→ Task goal
Show every line in the records below that contains the word "exponential".
[Opening Provided information section]
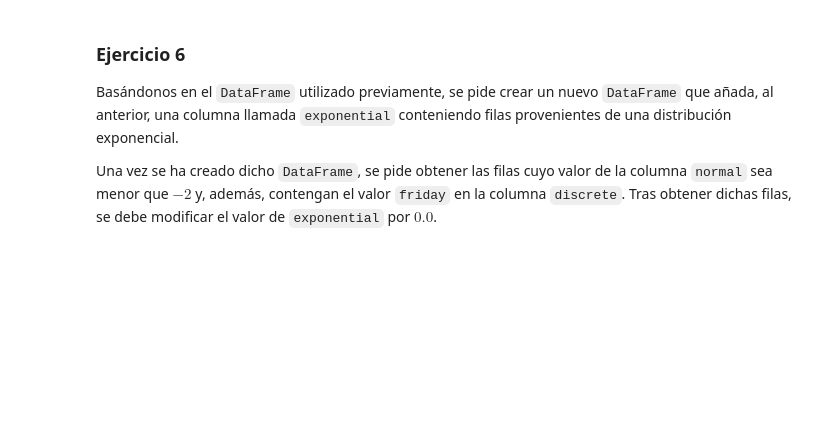
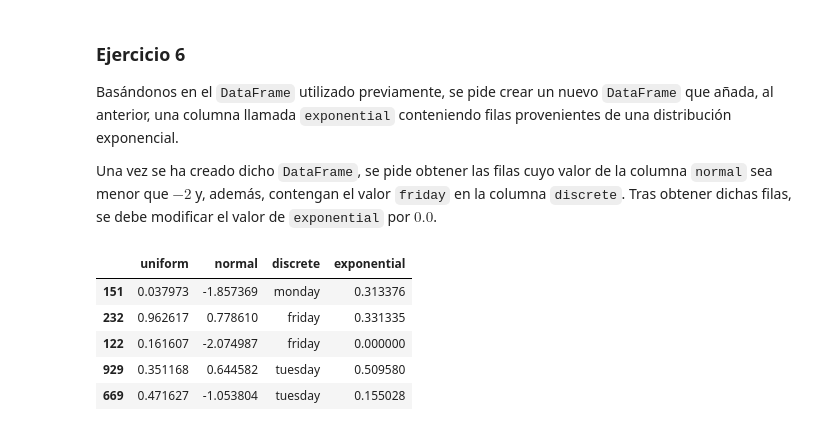
Before and after one commit to MariaCarmonaP/data-mining-introduction-jupyter, a Jupyter notebook: working/notebook.ipynb, the cells around one changed output. Drawn from its saved outputs; the diff is of its cells as text; code cells hidden in the pictures; blank space fills up the shorter version.

```diff
--- a/working/notebook.ipynb
+++ b/working/notebook.ipynb
@@ -521,3 +515,20 @@ print('\n',arr5_cent)
 Basándonos en el `DataFrame` utilizado previamente, se pide crear un nuevo `DataFrame` que añada, al anterior, una columna llamada `exponential` conteniendo filas provenientes de una distribución exponencial.
 
 Una vez se ha creado dicho `DataFrame`, se pide obtener las filas cuyo valor de la columna `normal` sea menor que $ -2 $ y, además, contengan el valor `friday` en la columna `discrete`. Tras obtener dichas filas, se debe modificar el valor de `exponential` por $ 0.0 $.
+# %%
+exponential = np.random.exponential(size=size)
+df_6 = df.copy()
+df_6.insert(3,'exponential',exponential)
+condition = np.logical_and(df.discrete == 'friday',df.normal < -2)
+df_6.loc[condition, 'exponential'] = 0
+# %%
+df_6.sample(5)
+
+#df.replace(to_replace="friday", value=0.0)
+# %% [output]
+|  | uniform | normal | discrete | exponential |
+| 151 | 0.037973 | -1.857369 | monday | 0.313376 |
+| 232 | 0.962617 | 0.778610 | friday | 0.331335 |
+| 122 | 0.161607 | -2.074987 | friday | 0.000000 |
+| 929 | 0.351168 | 0.644582 | tuesday | 0.509580 |
+| 669 | 0.471627 | -1.053804 | tuesday | 0.155028 |
```
Also changed, not shown: parts of 4 cells of this notebook.
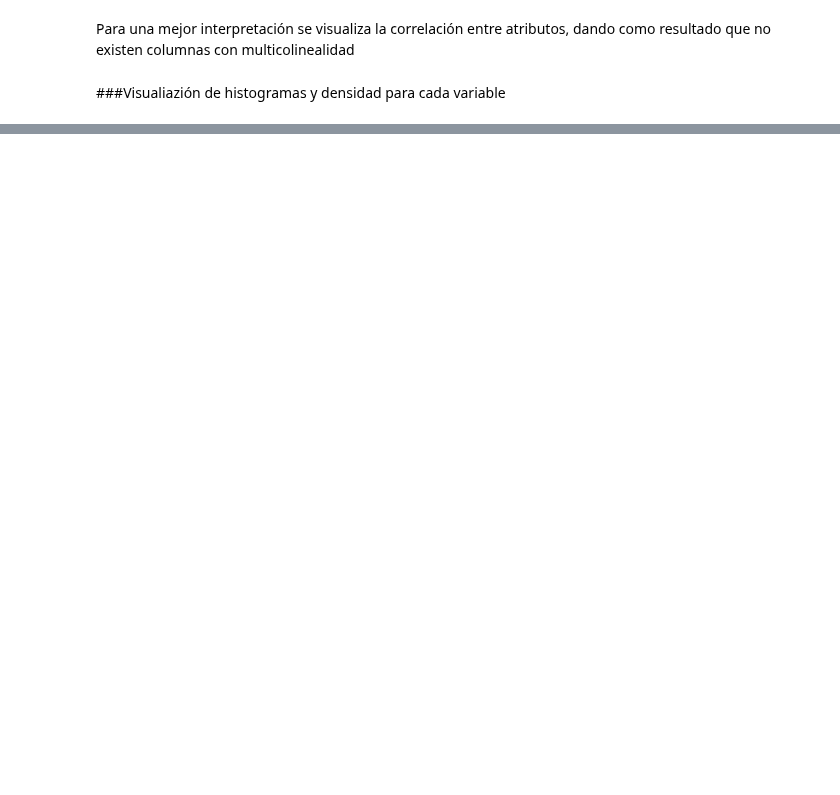
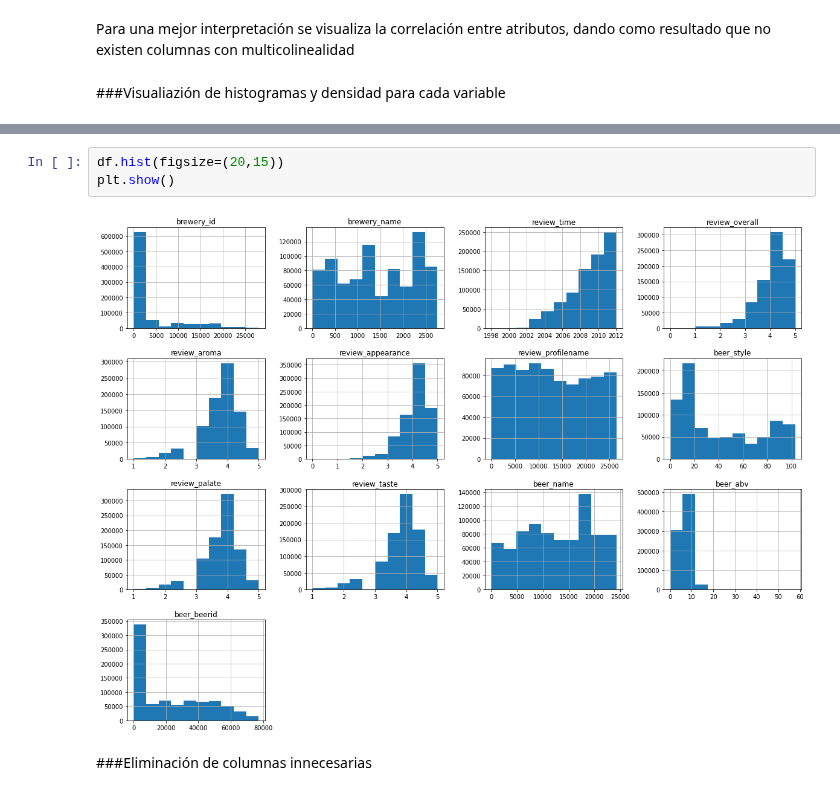
Before and after one commit to RonnyGuevara/Machine-Learning, a Jupyter notebook: TP7/TP7_ML.ipynb, the cells around one changed output, grey strips where cells are left out. Cells and saved outputs as stored; diff of their text form; blank space fills up the shorter version.

```diff
--- a/TP7/TP7_ML.ipynb
+++ b/TP7/TP7_ML.ipynb
@@ -237,0 +264,7 @@ plt.show()
+# %%
+df.hist(figsize=(20,15))
+plt.show()
+# %% [output]
+[figure, added]
+# %% [markdown]
+###Eliminación de columnas innecesarias
```
Also changed, not shown: parts of 25 cells of this notebook.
[Closing Provided information section]
→ Result for this exercise
 Basándonos en el `DataFrame` utilizado previamente, se pide crear un nuevo `DataFrame` que añada, al anterior, una columna llamada `exponential` conteniendo filas provenientes de una distribución exponencial.
 Una vez se ha creado dicho `DataFrame`, se pide obtener las filas cuyo valor de la columna `normal` sea menor que $ -2 $ y, además, contengan el valor `friday` en la columna `discrete`. Tras obtener dichas filas, se debe modificar el valor de `exponential` por $ 0.0 $.
+exponential = np.random.exponential(size=size)
+df_6.insert(3,'exponential',exponential)
+df_6.loc[condition, 'exponential'] = 0
+|  | uniform | normal | discrete | exponential |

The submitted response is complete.